Itemized modification records:
----------------

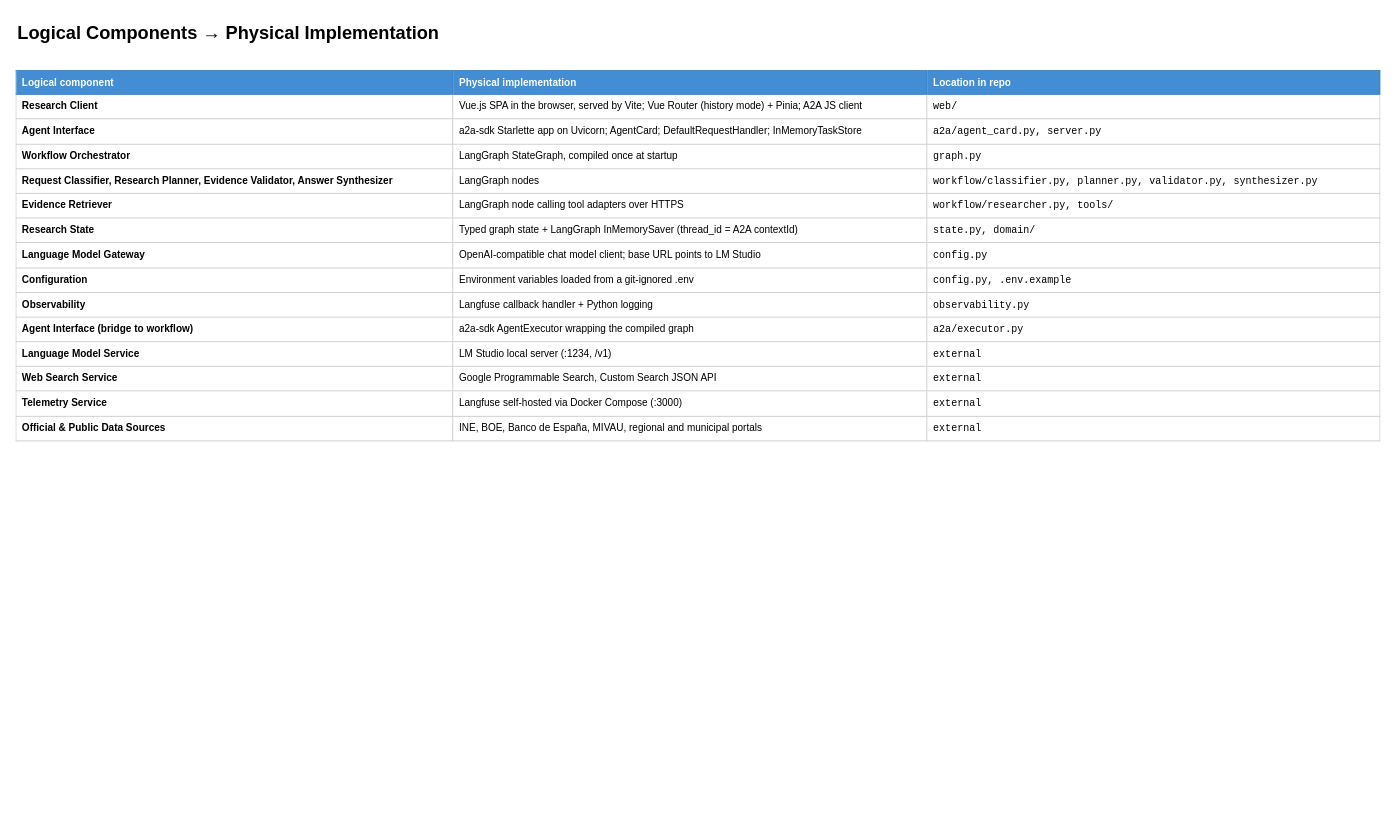
Earlier version of the draw.io diagram page "Logical to Physical Mapping" (2 of 2) of docs/architecture/physical-architecture.drawio (rtrujillor/a2a-agent-example). Source tidied: cells renumbered, new cells numbered last; positions are measured from the earlier drawing's top-left corner, leaving out a move shared by most shapes. Both pictures are drawn from the tidied source at 91%, with x=0, y=0 at pixel (15, 15).
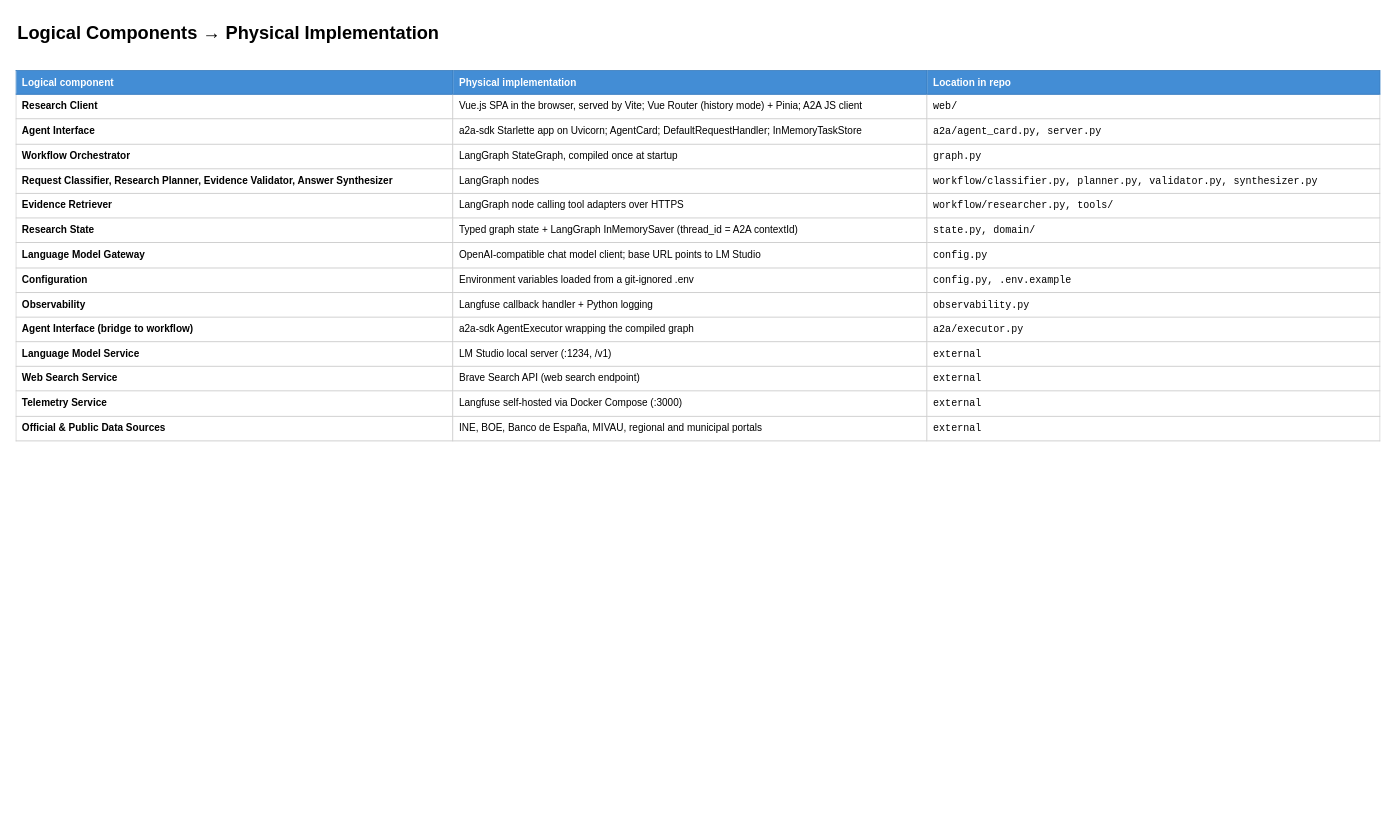
The same diagram, later.

What changed in the source:
```diff
@@
 <mxGraphModel>
   <root>
     <mxCell id="0" />
     <mxCell id="1" parent="0" />
     <mxCell id="2" value="Logical Components → Physical Implementation" style="text;html=1;align=left;verticalAlign=top;fontSize=20;fontStyle=1;" parent="1" vertex="1">
       <mxGeometry width="900" height="40" as="geometry" />
     </mxCell>
-    <mxCell id="3" value="&lt;table style='border-collapse:collapse;width:100%'&gt;&lt;tr&gt;&lt;th style='background:#438DD5;color:#fff;padding:6px;text-align:left;border:1px solid #3C7FC0'&gt;Logical component&lt;/th&gt;&lt;th style='background:#438DD5;color:#fff;padding:6px;text-align:left;border:1px solid #3C7FC0'&gt;Physical implementation&lt;/th&gt;&lt;th style='background:#438DD5;color:#fff;padding:6px;text-align:left;border:1px solid #3C7FC0'&gt;Location in repo&lt;/th&gt;&lt;/tr&gt;&lt;tr&gt;&lt;td style='padding:6px;border:1px solid #cccccc;vertical-align:top'&gt;&lt;b&gt;Research Client&lt;/b&gt;&lt;/td&gt;&lt;td style='padding:6px;border:1px solid #cccccc;vertical-align:top'&gt;Vue.js SPA in the browser, served by Vite; Vue Router (history mode) + Pinia; A2A JS client&lt;/td&gt;&lt;td style='padding:6px;border:1px solid #cccccc;vertical-align:top'&gt;&lt;code&gt;web/&lt;/code&gt;&lt;/td&gt;&lt;/tr&gt;&lt;tr&gt;&lt;td style='padding:6px;border:1px solid #cccccc;vertical-align:top'&gt;&lt;b&gt;Agent Interface&lt;/b&gt;&lt;/td&gt;&lt;td style='padding:6px;border:1px solid #cccccc;vertical-align:top'&gt;a2a-sdk Starlette app on Uvicorn; AgentCard; DefaultRequestHandler; InMemoryTaskStore&lt;/td&gt;&lt;td style='padding:6px;border:1px solid #cccccc;vertical-align:top'&gt;&lt;code&gt;a2a/agent_card.py, server.py&lt;/code&gt;&lt;/td&gt;&lt;/tr&gt;&lt;tr&gt;&lt;td style='padding:6px;border:1px solid #cccccc;vertical-align:top'&gt;&lt;b&gt;Workflow Orchestrator&lt;/b&gt;&lt;/td&gt;&lt;td style='padding:6px;border:1px solid #cccccc;vertical-align:top'&gt;LangGraph StateGraph, compiled once at startup&lt;/td&gt;&lt;td style='padding:6px;border:1px solid #cccccc;vertical-align:top'&gt;&lt;code&gt;graph.py&lt;/code&gt;&lt;/td&gt;&lt;/tr&gt;&lt;tr&gt;&lt;td style='padding:6px;border:1px solid #cccccc;vertical-align:top'&gt;&lt;b&gt;Request Classifier, Research Planner, Evidence Validator, Answer Synthesizer&lt;/b&gt;&lt;/td&gt;&lt;td style='padding:6px;border:1px solid #cccccc;vertical-align:top'&gt;LangGraph nodes&lt;/td&gt;&lt;td style='padding:6px;border:1px solid #cccccc;vertical-align:top'&gt;&lt;code&gt;workflow/classifier.py, planner.py, validator.py, synthesizer.py&lt;/code&gt;&lt;/td&gt;&lt;/tr&gt;&lt;tr&gt;&lt;td style='padding:6px;border:1px solid #cccccc;vertical-align:top'&gt;&lt;b&gt;Evidence Retriever&lt;/b&gt;&lt;/td&gt;&lt;td style='padding:6px;border:1px solid #cccccc;vertical-align:top'&gt;LangGraph node calling tool adapters over HTTPS&lt;/td&gt;&lt;td style='padding:6px;border:1px solid #cccccc;vertical-align:top'&gt;&lt;code&gt;workflow/researcher.py, tools/&lt;/code&gt;&lt;/td&gt;&lt;/tr&gt;&lt;tr&gt;&lt;td style='padding:6px;border:1px solid #cccccc;vertical-align:top'&gt;&lt;b&gt;Research State&lt;/b&gt;&lt;/td&gt;&lt;td style='padding:6px;border:1px solid #cccccc;vertical-align:top'&gt;Typed graph state + LangGraph InMemorySaver (thread_id = A2A contextId)&lt;/td&gt;&lt;td style='padding:6px;border:1px solid #cccccc;vertical-align:top'&gt;&lt;code&gt;state.py, domain/&lt;/code&gt;&lt;/td&gt;&lt;/tr&gt;&lt;tr&gt;&lt;td style='padding:6px;border:1px solid #cccccc;vertical-align:top'&gt;&lt;b&gt;Language Model Gateway&lt;/b&gt;&lt;/td&gt;&lt;td style='padding:6px;border:1px solid #cccccc;vertical-align:top'&gt;OpenAI-compatible chat model client; base URL points to LM Studio&lt;/td&gt;&lt;td style='padding:6px;border:1px solid #cccccc;vertical-align:top'&gt;&lt;code&gt;config.py&lt;/code&gt;&lt;/td&gt;&lt;/tr&gt;&lt;tr&gt;&lt;td style='padding:6px;border:1px solid #cccccc;vertical-align:top'&gt;&lt;b&gt;Configuration&lt;/b&gt;&lt;/td&gt;&lt;td style='padding:6px;border:1px solid #cccccc;vertical-align:top'&gt;Environment variables loaded from a git-ignored .env&lt;/td&gt;&lt;td style='padding:6px;border:1px solid #cccccc;vertical-align:top'&gt;&lt;code&gt;config.py, .env.example&lt;/code&gt;&lt;/td&gt;&lt;/tr&gt;&lt;tr&gt;&lt;td style='padding:6px;border:1px solid #cccccc;vertical-align:top'&gt;&lt;b&gt;Observability&lt;/b&gt;&lt;/td&gt;&lt;td style='padding:6px;border:1px solid #cccccc;vertical-align:top'&gt;Langfuse callback handler + Python logging&lt;/td&gt;&lt;td style='padding:6px;border:1px solid #cccccc;vertical-align:top'&gt;&lt;code&gt;observability.py&lt;/code&gt;&lt;/td&gt;&lt;/tr&gt;&lt;tr&gt;&lt;td style='padding:6px;border:1px solid #cccccc;vertical-align:top'&gt;&lt;b&gt;Agent Interface (bridge to workflow)&lt;/b&gt;&lt;/td&gt;&lt;td style='padding:6px;border:1px solid #cccccc;vertical-align:top'&gt;a2a-sdk AgentExecutor wrapping the compiled graph&lt;/td&gt;&lt;td style='padding:6px;border:1px solid #cccccc;vertical-align:top'&gt;&lt;code&gt;a2a/executor.py&lt;/code&gt;&lt;/td&gt;&lt;/tr&gt;&lt;tr&gt;&lt;td style='padding:6px;border:1px solid #cccccc;vertical-align:top'&gt;&lt;b&gt;Language Model Service&lt;/b&gt;&lt;/td&gt;&lt;td style='padding:6px;border:1px solid #cccccc;vertical-align:top'&gt;LM Studio local server (:1234, /v1)&lt;/td&gt;&lt;td style='padding:6px;border:1px solid #cccccc;vertical-align:top'&gt;&lt;code&gt;external&lt;/code&gt;&lt;/td&gt;&lt;/tr&gt;&lt;tr&gt;&lt;td style='padding:6px;border:1px solid #cccccc;vertical-align:top'&gt;&lt;b&gt;Web Search Service&lt;/b&gt;&lt;/td&gt;&lt;td style='padding:6px;border:1px solid #cccccc;vertical-align:top'&gt;Google Programmable Search, Custom Search JSON API&lt;/td&gt;&lt;td style='padding:6px;border:1px solid #cccccc;vertical-align:top'&gt;&lt;code&gt;external&lt;/code&gt;&lt;/td&gt;&lt;/tr&gt;&lt;tr&gt;&lt;td style='padding:6px;border:1px solid #cccccc;vertical-align:top'&gt;&lt;b&gt;Telemetry Service&lt;/b&gt;&lt;/td&gt;&lt;td style='padding:6px;border:1px solid #cccccc;vertical-align:top'&gt;Langfuse self-hosted via Docker Compose (:3000)&lt;/td&gt;&lt;td style='padding:6px;border:1px solid #cccccc;vertical-align:top'&gt;&lt;code&gt;external&lt;/code&gt;&lt;/td&gt;&lt;/tr&gt;&lt;tr&gt;&lt;td style='padding:6px;border:1px solid #cccccc;vertical-align:top'&gt;&lt;b&gt;Official &amp;amp; Public Data Sources&lt;/b&gt;&lt;/td&gt;&lt;td style='padding:6px;border:1px solid #cccccc;vertical-align:top'&gt;INE, BOE, Banco de España, MIVAU, regional and municipal portals&lt;/td&gt;&lt;td style='padding:6px;border:1px solid #cccccc;vertical-align:top'&gt;&lt;code&gt;external&lt;/code&gt;&lt;/td&gt;&lt;/tr&gt;&lt;/table&gt;" style="text;html=1;align=left;verticalAlign=top;whiteSpace=wrap;overflow=fill;fontSize=11;" parent="1" vertex="1">
+    <mxCell id="3" value="&lt;table style='border-collapse:collapse;width:100%'&gt;&lt;tr&gt;&lt;th style='background:#438DD5;color:#fff;padding:6px;text-align:left;border:1px solid #3C7FC0'&gt;Logical component&lt;/th&gt;&lt;th style='background:#438DD5;color:#fff;padding:6px;text-align:left;border:1px solid #3C7FC0'&gt;Physical implementation&lt;/th&gt;&lt;th style='background:#438DD5;color:#fff;padding:6px;text-align:left;border:1px solid #3C7FC0'&gt;Location in repo&lt;/th&gt;&lt;/tr&gt;&lt;tr&gt;&lt;td style='padding:6px;border:1px solid #cccccc;vertical-align:top'&gt;&lt;b&gt;Research Client&lt;/b&gt;&lt;/td&gt;&lt;td style='padding:6px;border:1px solid #cccccc;vertical-align:top'&gt;Vue.js SPA in the browser, served by Vite; Vue Router (history mode) + Pinia; A2A JS client&lt;/td&gt;&lt;td style='padding:6px;border:1px solid #cccccc;vertical-align:top'&gt;&lt;code&gt;web/&lt;/code&gt;&lt;/td&gt;&lt;/tr&gt;&lt;tr&gt;&lt;td style='padding:6px;border:1px solid #cccccc;vertical-align:top'&gt;&lt;b&gt;Agent Interface&lt;/b&gt;&lt;/td&gt;&lt;td style='padding:6px;border:1px solid #cccccc;vertical-align:top'&gt;a2a-sdk Starlette app on Uvicorn; AgentCard; DefaultRequestHandler; InMemoryTaskStore&lt;/td&gt;&lt;td style='padding:6px;border:1px solid #cccccc;vertical-align:top'&gt;&lt;code&gt;a2a/agent_card.py, server.py&lt;/code&gt;&lt;/td&gt;&lt;/tr&gt;&lt;tr&gt;&lt;td style='padding:6px;border:1px solid #cccccc;vertical-align:top'&gt;&lt;b&gt;Workflow Orchestrator&lt;/b&gt;&lt;/td&gt;&lt;td style='padding:6px;border:1px solid #cccccc;vertical-align:top'&gt;LangGraph StateGraph, compiled once at startup&lt;/td&gt;&lt;td style='padding:6px;border:1px solid #cccccc;vertical-align:top'&gt;&lt;code&gt;graph.py&lt;/code&gt;&lt;/td&gt;&lt;/tr&gt;&lt;tr&gt;&lt;td style='padding:6px;border:1px solid #cccccc;vertical-align:top'&gt;&lt;b&gt;Request Classifier, Research Planner, Evidence Validator, Answer Synthesizer&lt;/b&gt;&lt;/td&gt;&lt;td style='padding:6px;border:1px solid #cccccc;vertical-align:top'&gt;LangGraph nodes&lt;/td&gt;&lt;td style='padding:6px;border:1px solid #cccccc;vertical-align:top'&gt;&lt;code&gt;workflow/classifier.py, planner.py, validator.py, synthesizer.py&lt;/code&gt;&lt;/td&gt;&lt;/tr&gt;&lt;tr&gt;&lt;td style='padding:6px;border:1px solid #cccccc;vertical-align:top'&gt;&lt;b&gt;Evidence Retriever&lt;/b&gt;&lt;/td&gt;&lt;td style='padding:6px;border:1px solid #cccccc;vertical-align:top'&gt;LangGraph node calling tool adapters over HTTPS&lt;/td&gt;&lt;td style='padding:6px;border:1px solid #cccccc;vertical-align:top'&gt;&lt;code&gt;workflow/researcher.py, tools/&lt;/code&gt;&lt;/td&gt;&lt;/tr&gt;&lt;tr&gt;&lt;td style='padding:6px;border:1px solid #cccccc;vertical-align:top'&gt;&lt;b&gt;Research State&lt;/b&gt;&lt;/td&gt;&lt;td style='padding:6px;border:1px solid #cccccc;vertical-align:top'&gt;Typed graph state + LangGraph InMemorySaver (thread_id = A2A contextId)&lt;/td&gt;&lt;td style='padding:6px;border:1px solid #cccccc;vertical-align:top'&gt;&lt;code&gt;state.py, domain/&lt;/code&gt;&lt;/td&gt;&lt;/tr&gt;&lt;tr&gt;&lt;td style='padding:6px;border:1px solid #cccccc;vertical-align:top'&gt;&lt;b&gt;Language Model Gateway&lt;/b&gt;&lt;/td&gt;&lt;td style='padding:6px;border:1px solid #cccccc;vertical-align:top'&gt;OpenAI-compatible chat model client; base URL points to LM Studio&lt;/td&gt;&lt;td style='padding:6px;border:1px solid #cccccc;vertical-align:top'&gt;&lt;code&gt;config.py&lt;/code&gt;&lt;/td&gt;&lt;/tr&gt;&lt;tr&gt;&lt;td style='padding:6px;border:1px solid #cccccc;vertical-align:top'&gt;&lt;b&gt;Configuration&lt;/b&gt;&lt;/td&gt;&lt;td style='padding:6px;border:1px solid #cccccc;vertical-align:top'&gt;Environment variables loaded from a git-ignored .env&lt;/td&gt;&lt;td style='padding:6px;border:1px solid #cccccc;vertical-align:top'&gt;&lt;code&gt;config.py, .env.example&lt;/code&gt;&lt;/td&gt;&lt;/tr&gt;&lt;tr&gt;&lt;td style='padding:6px;border:1px solid #cccccc;vertical-align:top'&gt;&lt;b&gt;Observability&lt;/b&gt;&lt;/td&gt;&lt;td style='padding:6px;border:1px solid #cccccc;vertical-align:top'&gt;Langfuse callback handler + Python logging&lt;/td&gt;&lt;td style='padding:6px;border:1px solid #cccccc;vertical-align:top'&gt;&lt;code&gt;observability.py&lt;/code&gt;&lt;/td&gt;&lt;/tr&gt;&lt;tr&gt;&lt;td style='padding:6px;border:1px solid #cccccc;vertical-align:top'&gt;&lt;b&gt;Agent Interface (bridge to workflow)&lt;/b&gt;&lt;/td&gt;&lt;td style='padding:6px;border:1px solid #cccccc;vertical-align:top'&gt;a2a-sdk AgentExecutor wrapping the compiled graph&lt;/td&gt;&lt;td style='padding:6px;border:1px solid #cccccc;vertical-align:top'&gt;&lt;code&gt;a2a/executor.py&lt;/code&gt;&lt;/td&gt;&lt;/tr&gt;&lt;tr&gt;&lt;td style='padding:6px;border:1px solid #cccccc;vertical-align:top'&gt;&lt;b&gt;Language Model Service&lt;/b&gt;&lt;/td&gt;&lt;td style='padding:6px;border:1px solid #cccccc;vertical-align:top'&gt;LM Studio local server (:1234, /v1)&lt;/td&gt;&lt;td style='padding:6px;border:1px solid #cccccc;vertical-align:top'&gt;&lt;code&gt;external&lt;/code&gt;&lt;/td&gt;&lt;/tr&gt;&lt;tr&gt;&lt;td style='padding:6px;border:1px solid #cccccc;vertical-align:top'&gt;&lt;b&gt;Web Search Service&lt;/b&gt;&lt;/td&gt;&lt;td style='padding:6px;border:1px solid #cccccc;vertical-align:top'&gt;Brave Search API (web search endpoint)&lt;/td&gt;&lt;td style='padding:6px;border:1px solid #cccccc;vertical-align:top'&gt;&lt;code&gt;external&lt;/code&gt;&lt;/td&gt;&lt;/tr&gt;&lt;tr&gt;&lt;td style='padding:6px;border:1px solid #cccccc;vertical-align:top'&gt;&lt;b&gt;Telemetry Service&lt;/b&gt;&lt;/td&gt;&lt;td style='padding:6px;border:1px solid #cccccc;vertical-align:top'&gt;Langfuse self-hosted via Docker Compose (:3000)&lt;/td&gt;&lt;td style='padding:6px;border:1px solid #cccccc;vertical-align:top'&gt;&lt;code&gt;external&lt;/code&gt;&lt;/td&gt;&lt;/tr&gt;&lt;tr&gt;&lt;td style='padding:6px;border:1px solid #cccccc;vertical-align:top'&gt;&lt;b&gt;Official &amp;amp; Public Data Sources&lt;/b&gt;&lt;/td&gt;&lt;td style='padding:6px;border:1px solid #cccccc;vertical-align:top'&gt;INE, BOE, Banco de España, MIVAU, regional and municipal portals&lt;/td&gt;&lt;td style='padding:6px;border:1px solid #cccccc;vertical-align:top'&gt;&lt;code&gt;external&lt;/code&gt;&lt;/td&gt;&lt;/tr&gt;&lt;/table&gt;" style="text;html=1;align=left;verticalAlign=top;whiteSpace=wrap;overflow=fill;fontSize=11;" parent="1" vertex="1">
       <mxGeometry y="60" width="1500" height="820" as="geometry" />
     </mxCell>
   </root>
 </mxGraphModel>
```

----------------

ABOUT THIS TASK: Which lines above hold the string "geometry"? Copy every one of them.

ANSWER SECTION:
       <mxGeometry width="900" height="40" as="geometry" />
       <mxGeometry y="60" width="1500" height="820" as="geometry" />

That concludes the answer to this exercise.